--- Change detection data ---
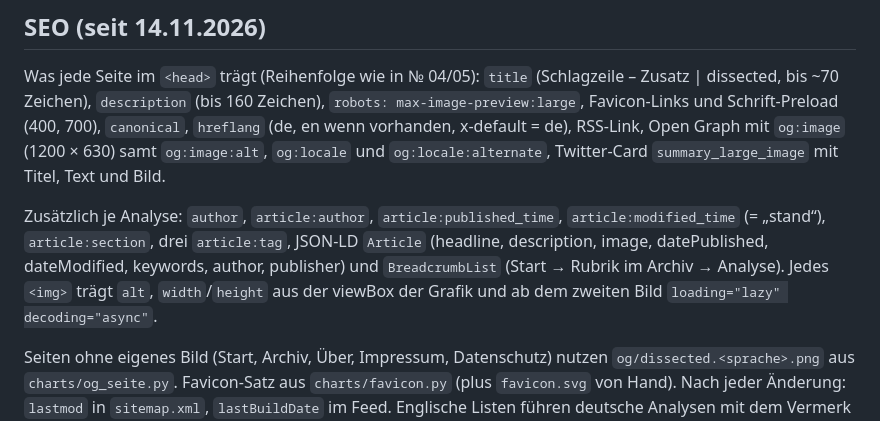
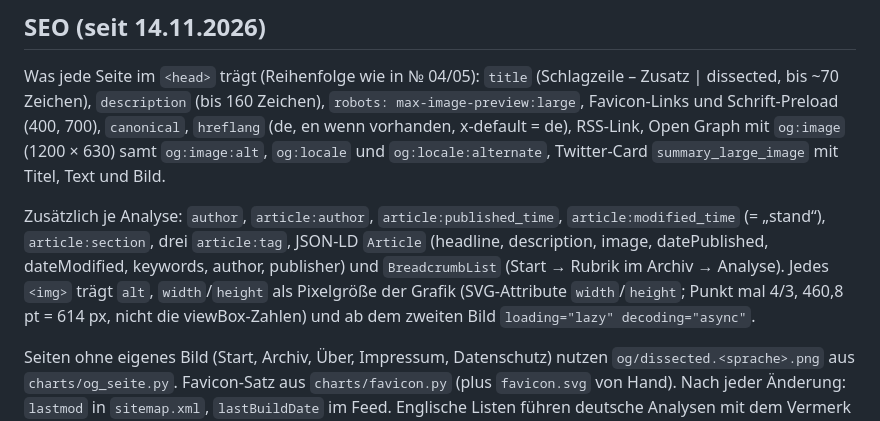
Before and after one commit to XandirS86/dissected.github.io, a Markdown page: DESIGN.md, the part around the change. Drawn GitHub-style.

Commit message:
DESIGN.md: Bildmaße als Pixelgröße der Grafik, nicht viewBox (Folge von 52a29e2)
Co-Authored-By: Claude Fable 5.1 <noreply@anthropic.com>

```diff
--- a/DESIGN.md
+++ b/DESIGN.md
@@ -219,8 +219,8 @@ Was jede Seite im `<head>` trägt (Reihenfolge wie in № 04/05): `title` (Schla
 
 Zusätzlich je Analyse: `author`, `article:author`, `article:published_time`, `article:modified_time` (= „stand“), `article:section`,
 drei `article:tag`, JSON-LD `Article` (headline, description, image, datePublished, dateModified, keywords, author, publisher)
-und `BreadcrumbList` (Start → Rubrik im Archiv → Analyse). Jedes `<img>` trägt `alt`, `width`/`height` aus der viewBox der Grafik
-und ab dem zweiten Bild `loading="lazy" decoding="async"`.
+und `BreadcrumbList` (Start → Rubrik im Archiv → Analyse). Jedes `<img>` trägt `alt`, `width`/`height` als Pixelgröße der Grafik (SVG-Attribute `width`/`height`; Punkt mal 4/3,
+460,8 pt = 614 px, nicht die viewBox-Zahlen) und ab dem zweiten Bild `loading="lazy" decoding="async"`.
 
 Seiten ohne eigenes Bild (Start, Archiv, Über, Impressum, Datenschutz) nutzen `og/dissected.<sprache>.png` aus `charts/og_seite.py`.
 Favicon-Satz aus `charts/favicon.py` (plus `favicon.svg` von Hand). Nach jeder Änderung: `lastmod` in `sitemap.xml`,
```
==
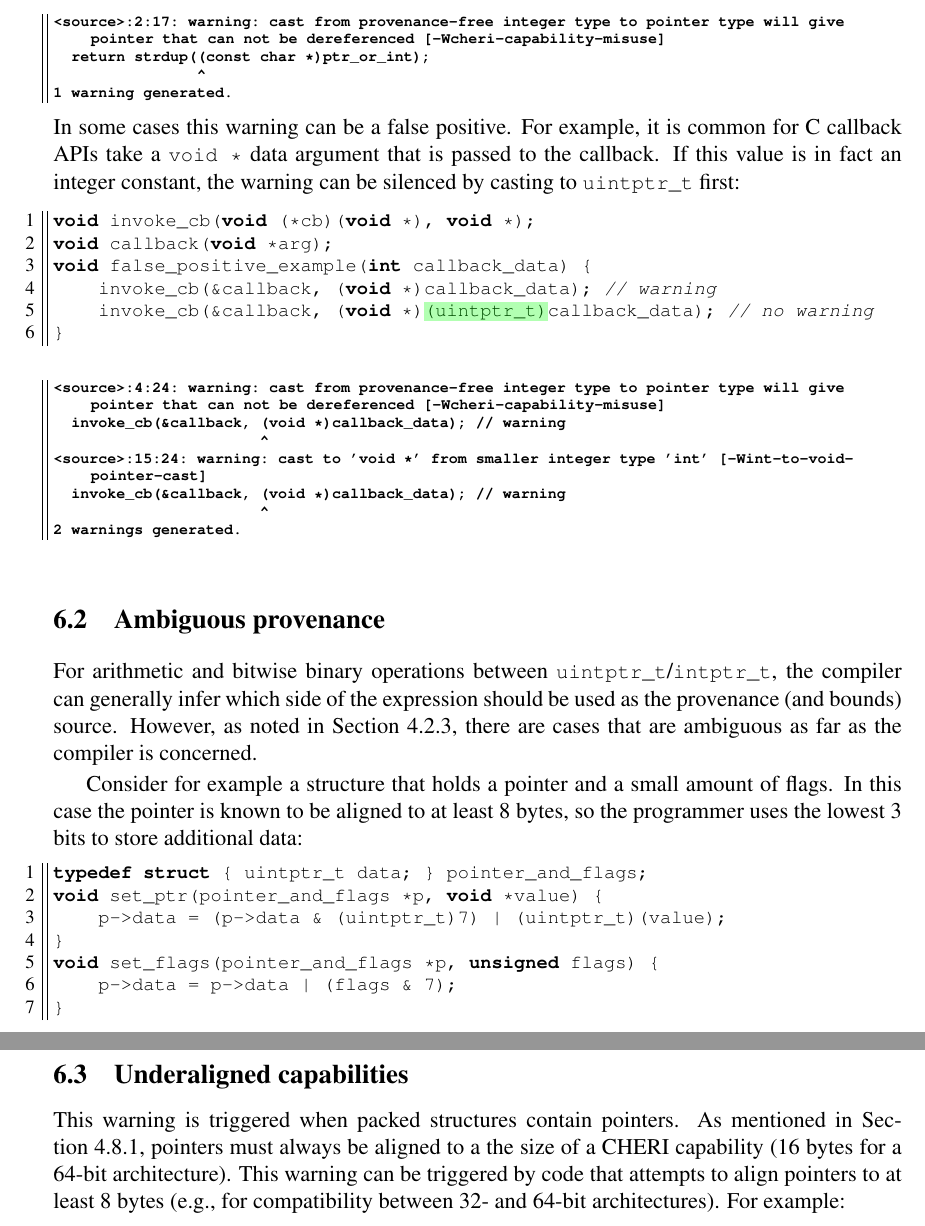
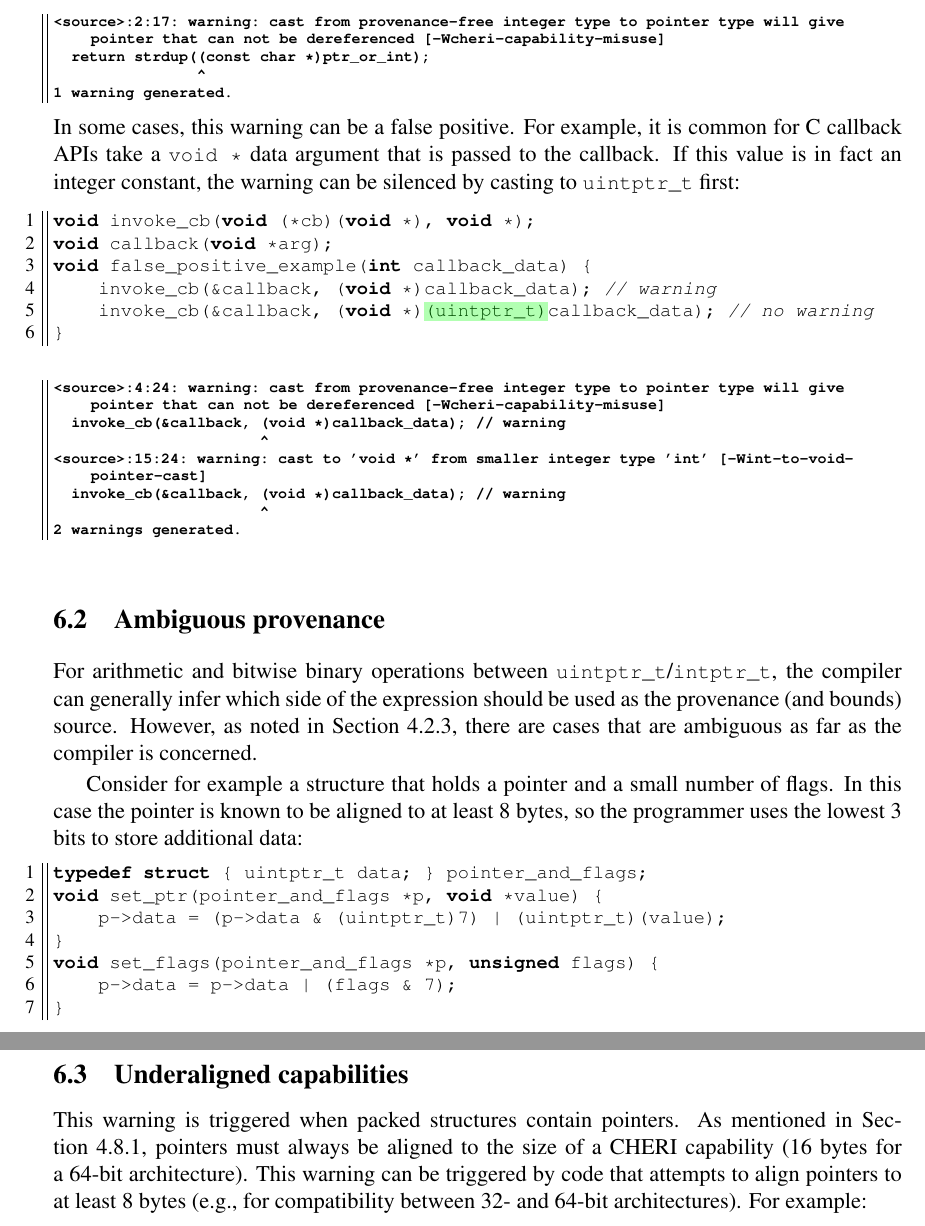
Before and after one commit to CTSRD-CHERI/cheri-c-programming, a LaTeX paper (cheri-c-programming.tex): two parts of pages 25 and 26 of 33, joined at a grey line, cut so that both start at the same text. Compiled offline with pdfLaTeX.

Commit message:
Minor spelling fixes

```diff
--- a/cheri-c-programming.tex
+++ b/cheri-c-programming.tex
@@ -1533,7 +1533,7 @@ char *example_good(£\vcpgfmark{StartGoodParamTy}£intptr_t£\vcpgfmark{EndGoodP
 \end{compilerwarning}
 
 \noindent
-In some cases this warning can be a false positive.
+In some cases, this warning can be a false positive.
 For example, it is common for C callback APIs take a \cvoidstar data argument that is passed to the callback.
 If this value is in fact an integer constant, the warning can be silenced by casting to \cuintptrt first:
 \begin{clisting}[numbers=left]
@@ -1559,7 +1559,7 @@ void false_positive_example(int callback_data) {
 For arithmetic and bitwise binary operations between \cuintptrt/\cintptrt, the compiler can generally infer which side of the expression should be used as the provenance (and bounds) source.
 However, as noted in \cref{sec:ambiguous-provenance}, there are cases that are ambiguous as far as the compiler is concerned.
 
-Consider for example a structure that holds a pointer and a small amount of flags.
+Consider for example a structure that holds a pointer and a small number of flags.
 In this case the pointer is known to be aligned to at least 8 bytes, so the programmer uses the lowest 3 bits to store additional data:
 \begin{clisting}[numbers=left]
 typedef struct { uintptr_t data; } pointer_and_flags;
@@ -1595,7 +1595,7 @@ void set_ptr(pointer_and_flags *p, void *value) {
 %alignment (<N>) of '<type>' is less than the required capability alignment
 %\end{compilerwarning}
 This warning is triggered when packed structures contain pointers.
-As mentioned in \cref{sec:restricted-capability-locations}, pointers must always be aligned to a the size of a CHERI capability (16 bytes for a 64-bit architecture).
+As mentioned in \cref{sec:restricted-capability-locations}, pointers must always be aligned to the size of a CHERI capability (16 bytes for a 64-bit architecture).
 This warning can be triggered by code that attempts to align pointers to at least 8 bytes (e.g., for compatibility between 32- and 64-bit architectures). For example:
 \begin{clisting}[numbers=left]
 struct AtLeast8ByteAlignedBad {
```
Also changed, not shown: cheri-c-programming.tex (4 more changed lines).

--- Problem to solve ---
Say how many lines in the data above contain the string "DESIGN", and give no other output.

--- Exercise result ---
4